_Exercise details_: If a line in the data holds the string "Your", list it.

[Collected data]
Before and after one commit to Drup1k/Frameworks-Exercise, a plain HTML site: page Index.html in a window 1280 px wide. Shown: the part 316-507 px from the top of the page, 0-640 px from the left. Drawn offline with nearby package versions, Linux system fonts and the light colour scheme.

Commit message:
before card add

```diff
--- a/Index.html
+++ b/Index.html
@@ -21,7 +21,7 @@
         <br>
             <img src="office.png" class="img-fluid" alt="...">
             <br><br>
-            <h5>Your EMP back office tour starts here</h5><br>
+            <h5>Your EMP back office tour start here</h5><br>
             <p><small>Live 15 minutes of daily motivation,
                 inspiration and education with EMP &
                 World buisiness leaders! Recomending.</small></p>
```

_Response_:
-            <h5>Your EMP back office tour starts here</h5><br>
+            <h5>Your EMP back office tour start here</h5><br>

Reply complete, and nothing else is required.